Answering machines became popular around about the mid-1980s. It was quite exciting to be able to say to someone, “you can leave a message on my answer machine.” It showed that you were ‘modern’ and also that you could afford the new technology. It was quite a breakthrough. Then, the first thing that would happen every time you returned home from somewhere – anywhere – you would check if there were any messages. If there was a message, a little red light would be flashing. It would be so exciting! Of course, if there was no message, you might feel a little disappointed. You then started to realise that perhaps some people might be lying to you when they said that they called, especially when they said there had been no answer.

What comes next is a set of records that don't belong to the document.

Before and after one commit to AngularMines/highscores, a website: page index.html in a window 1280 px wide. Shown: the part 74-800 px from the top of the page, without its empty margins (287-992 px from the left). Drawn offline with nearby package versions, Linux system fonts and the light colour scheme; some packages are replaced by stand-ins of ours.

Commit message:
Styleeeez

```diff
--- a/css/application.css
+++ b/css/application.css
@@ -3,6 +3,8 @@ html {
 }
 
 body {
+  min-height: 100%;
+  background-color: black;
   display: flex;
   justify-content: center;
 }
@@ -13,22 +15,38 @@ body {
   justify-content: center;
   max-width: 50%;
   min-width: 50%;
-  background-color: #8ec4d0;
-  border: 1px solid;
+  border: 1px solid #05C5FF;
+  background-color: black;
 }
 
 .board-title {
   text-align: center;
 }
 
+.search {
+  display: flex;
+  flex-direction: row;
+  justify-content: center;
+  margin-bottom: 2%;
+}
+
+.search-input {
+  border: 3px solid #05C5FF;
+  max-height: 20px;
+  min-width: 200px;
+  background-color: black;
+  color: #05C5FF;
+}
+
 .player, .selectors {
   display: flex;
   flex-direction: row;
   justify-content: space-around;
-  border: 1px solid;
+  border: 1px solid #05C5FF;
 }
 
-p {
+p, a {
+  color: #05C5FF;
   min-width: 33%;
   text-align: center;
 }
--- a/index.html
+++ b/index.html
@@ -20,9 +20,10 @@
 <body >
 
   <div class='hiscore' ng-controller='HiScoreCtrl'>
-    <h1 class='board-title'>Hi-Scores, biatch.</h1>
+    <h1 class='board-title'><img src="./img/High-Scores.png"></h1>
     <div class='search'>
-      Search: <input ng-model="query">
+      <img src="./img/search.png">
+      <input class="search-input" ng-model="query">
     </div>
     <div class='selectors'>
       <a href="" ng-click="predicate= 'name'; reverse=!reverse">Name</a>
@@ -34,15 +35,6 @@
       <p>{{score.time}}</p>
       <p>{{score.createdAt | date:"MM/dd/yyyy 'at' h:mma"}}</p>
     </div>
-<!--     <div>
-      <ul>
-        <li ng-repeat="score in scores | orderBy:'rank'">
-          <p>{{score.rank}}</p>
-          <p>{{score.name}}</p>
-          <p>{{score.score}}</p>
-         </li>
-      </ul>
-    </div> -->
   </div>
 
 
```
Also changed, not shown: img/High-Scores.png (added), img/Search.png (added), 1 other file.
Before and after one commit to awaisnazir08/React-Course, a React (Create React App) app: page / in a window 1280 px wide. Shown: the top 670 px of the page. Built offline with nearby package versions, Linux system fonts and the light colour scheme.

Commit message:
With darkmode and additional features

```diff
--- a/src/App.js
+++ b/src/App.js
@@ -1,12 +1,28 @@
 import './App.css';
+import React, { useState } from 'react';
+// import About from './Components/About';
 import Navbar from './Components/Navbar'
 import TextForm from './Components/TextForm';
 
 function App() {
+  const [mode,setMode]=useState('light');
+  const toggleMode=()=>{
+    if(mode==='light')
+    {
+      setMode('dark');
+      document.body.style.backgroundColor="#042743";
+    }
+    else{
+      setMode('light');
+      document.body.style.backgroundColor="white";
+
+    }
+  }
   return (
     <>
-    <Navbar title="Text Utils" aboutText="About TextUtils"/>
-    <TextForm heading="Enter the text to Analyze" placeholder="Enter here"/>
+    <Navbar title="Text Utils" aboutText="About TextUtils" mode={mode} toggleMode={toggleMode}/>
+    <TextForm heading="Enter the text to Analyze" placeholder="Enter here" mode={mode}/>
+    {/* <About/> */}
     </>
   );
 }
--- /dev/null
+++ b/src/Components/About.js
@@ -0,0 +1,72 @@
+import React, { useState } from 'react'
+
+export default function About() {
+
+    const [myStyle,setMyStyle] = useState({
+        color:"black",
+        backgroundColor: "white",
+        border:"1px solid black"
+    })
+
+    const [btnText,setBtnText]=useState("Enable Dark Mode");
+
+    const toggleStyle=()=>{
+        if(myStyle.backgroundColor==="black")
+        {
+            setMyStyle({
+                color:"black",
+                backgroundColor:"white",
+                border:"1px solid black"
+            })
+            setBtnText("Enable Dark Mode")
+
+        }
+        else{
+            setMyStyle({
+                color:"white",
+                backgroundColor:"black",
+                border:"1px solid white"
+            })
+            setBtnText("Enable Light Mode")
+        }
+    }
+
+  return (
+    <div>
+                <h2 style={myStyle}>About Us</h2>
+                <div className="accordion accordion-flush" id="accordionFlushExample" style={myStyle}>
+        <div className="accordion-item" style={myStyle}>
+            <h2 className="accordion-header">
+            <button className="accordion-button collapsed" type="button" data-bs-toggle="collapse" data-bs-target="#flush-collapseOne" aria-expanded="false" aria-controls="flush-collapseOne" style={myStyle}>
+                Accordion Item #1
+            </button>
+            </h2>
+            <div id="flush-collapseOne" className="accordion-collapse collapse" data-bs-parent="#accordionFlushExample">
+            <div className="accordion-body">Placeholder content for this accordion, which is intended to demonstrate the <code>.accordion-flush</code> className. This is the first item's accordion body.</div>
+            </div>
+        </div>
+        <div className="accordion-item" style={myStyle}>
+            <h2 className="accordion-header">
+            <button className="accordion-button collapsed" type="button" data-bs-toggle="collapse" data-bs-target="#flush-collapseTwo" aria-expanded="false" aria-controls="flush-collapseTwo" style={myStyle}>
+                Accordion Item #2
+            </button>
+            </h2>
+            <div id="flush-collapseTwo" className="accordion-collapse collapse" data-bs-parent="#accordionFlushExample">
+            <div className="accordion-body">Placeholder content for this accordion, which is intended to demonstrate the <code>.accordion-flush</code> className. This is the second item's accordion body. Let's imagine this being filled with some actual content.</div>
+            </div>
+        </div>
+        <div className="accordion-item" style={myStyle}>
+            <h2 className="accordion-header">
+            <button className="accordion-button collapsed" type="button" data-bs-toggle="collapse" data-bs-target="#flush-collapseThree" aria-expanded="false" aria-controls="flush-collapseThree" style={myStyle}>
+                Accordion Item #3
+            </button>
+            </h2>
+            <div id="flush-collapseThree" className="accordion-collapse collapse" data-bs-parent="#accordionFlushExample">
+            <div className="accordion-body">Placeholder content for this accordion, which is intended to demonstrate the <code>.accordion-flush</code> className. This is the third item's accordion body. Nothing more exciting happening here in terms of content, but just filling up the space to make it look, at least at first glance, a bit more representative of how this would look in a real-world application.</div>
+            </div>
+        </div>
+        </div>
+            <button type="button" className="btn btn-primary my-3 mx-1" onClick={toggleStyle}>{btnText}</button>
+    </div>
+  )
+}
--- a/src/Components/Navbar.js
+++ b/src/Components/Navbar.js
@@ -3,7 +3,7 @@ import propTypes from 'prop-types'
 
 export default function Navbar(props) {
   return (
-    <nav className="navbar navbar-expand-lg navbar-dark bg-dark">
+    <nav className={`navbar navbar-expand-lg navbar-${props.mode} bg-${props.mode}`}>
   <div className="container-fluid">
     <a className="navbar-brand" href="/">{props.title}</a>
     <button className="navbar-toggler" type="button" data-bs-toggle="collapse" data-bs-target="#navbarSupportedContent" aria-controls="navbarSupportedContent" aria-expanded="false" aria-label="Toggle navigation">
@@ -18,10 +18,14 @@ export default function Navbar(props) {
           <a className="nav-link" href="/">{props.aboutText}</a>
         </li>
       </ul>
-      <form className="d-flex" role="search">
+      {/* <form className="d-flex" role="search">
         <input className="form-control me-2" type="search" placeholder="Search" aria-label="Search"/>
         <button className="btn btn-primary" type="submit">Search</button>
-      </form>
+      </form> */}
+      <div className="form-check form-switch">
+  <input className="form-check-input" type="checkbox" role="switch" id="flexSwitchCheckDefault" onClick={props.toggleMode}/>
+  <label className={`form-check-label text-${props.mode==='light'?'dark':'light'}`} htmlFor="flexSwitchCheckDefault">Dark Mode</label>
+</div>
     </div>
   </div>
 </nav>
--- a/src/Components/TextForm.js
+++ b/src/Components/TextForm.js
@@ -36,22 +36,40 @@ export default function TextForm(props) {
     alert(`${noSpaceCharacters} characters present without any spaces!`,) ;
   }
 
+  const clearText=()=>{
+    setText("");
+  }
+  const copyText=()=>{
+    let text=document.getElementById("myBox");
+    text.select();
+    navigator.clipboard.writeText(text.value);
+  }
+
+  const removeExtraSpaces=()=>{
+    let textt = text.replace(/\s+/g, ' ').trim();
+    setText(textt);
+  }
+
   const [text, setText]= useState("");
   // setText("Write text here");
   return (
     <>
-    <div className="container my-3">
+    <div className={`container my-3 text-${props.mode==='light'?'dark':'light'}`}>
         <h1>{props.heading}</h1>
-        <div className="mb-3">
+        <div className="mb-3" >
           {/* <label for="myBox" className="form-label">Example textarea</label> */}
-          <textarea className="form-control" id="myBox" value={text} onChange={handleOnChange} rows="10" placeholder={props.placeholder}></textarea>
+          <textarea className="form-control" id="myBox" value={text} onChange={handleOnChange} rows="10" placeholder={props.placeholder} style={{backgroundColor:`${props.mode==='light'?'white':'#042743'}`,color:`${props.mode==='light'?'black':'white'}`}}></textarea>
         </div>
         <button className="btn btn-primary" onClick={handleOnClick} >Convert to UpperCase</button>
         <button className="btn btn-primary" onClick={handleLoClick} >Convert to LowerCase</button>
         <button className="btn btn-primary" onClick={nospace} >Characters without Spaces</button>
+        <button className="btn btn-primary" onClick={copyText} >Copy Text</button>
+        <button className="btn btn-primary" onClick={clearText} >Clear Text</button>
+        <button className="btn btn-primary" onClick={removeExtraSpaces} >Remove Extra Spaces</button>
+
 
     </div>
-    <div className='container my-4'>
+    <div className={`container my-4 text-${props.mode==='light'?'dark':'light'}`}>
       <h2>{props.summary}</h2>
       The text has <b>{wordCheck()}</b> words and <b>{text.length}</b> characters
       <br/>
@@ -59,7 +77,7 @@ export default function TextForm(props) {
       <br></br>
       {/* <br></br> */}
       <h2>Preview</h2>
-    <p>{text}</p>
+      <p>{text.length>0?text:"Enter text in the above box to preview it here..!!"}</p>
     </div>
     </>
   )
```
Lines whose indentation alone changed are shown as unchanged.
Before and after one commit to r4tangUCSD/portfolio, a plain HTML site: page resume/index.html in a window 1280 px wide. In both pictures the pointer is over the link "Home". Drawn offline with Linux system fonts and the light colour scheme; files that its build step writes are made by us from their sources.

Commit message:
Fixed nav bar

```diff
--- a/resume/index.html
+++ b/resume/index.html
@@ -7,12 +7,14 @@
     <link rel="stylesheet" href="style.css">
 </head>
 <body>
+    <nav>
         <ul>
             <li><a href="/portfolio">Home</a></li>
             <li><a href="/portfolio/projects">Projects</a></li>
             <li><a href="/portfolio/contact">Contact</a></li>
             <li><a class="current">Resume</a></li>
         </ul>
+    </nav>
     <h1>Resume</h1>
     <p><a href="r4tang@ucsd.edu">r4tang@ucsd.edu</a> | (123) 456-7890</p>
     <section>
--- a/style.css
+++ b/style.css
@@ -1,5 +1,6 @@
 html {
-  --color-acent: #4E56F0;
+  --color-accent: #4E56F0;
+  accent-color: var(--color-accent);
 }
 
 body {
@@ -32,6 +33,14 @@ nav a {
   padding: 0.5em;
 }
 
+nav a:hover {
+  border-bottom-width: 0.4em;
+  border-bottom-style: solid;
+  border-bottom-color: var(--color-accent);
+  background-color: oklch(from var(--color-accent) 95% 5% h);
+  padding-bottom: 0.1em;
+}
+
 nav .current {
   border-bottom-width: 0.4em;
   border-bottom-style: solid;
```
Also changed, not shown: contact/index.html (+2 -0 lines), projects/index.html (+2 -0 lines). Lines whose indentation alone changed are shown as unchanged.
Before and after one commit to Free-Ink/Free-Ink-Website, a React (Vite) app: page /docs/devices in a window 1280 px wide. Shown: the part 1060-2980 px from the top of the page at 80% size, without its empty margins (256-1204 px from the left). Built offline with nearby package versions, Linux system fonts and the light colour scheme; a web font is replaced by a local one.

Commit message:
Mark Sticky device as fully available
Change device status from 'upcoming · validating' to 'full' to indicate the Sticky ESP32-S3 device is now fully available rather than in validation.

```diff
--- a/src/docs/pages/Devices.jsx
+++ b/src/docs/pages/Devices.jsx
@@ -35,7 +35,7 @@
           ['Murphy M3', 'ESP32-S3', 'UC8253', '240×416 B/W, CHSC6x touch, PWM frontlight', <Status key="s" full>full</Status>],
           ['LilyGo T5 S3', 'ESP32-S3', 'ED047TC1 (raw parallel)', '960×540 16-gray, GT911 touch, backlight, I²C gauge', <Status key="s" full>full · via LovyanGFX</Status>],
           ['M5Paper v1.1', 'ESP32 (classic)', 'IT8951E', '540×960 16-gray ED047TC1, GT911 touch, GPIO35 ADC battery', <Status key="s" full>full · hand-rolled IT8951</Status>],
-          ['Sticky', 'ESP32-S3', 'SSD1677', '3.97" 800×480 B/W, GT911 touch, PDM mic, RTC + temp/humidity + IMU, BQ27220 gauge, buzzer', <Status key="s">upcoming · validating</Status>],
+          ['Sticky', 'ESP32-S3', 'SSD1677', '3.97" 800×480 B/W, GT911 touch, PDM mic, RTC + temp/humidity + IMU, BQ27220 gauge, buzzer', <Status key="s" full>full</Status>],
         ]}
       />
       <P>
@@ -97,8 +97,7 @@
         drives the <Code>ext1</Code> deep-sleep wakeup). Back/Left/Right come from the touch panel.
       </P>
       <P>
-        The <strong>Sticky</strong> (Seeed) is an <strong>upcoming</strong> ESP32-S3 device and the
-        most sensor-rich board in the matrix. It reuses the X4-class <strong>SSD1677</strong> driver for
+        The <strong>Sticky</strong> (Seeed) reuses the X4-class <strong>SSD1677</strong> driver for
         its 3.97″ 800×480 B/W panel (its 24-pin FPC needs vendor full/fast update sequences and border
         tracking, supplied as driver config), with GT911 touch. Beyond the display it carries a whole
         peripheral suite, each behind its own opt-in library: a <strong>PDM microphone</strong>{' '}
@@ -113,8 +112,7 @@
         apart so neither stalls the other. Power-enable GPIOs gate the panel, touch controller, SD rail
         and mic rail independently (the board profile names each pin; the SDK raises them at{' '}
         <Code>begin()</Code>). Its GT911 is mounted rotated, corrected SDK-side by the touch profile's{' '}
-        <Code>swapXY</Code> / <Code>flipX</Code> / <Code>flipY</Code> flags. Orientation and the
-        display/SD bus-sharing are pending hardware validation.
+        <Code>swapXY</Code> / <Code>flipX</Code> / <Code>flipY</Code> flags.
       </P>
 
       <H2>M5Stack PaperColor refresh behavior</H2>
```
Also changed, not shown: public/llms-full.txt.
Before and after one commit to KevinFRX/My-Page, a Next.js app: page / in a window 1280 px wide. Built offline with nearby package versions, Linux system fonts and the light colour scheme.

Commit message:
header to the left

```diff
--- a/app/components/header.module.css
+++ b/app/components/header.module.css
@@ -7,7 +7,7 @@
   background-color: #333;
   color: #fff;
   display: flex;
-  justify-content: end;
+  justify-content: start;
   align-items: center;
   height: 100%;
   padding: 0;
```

“At 10.42am on February 23, 1987, the then Minister for Communications, Michael Duffy, made the first official call using an analogue mobile phone.” http://www.amta.org.au/articles/amta/Mobile.telecommunications.come.of.age.in.Australia
I bought my first mobile phone in 1990. It was a Nokia. When I received my first bill, hooley dooley! I almost died! It was somewhere in the vicinity of $1,000. That is a lot of money! Especially back then (and still today). It was quite a buzz to be able to say, “You can also have my mobile number”. I was young – what can I say. I was recently married, and my husband was into technology. Mobile phones back then, could not be used whilst charging the battery. In actual fact, you needed 2 batteries so that while one was charging (generally overnight) you could still use the phone. My first husband was an ‘early adaptor’ for all the wrong reasons. Yes, he liked technology, but what he liked more than anything else was to have more things than what his brother had (who was 10 years his senior) and also better things then what his brother had. The competition between the two of them was so stupid and so immature. But I digress.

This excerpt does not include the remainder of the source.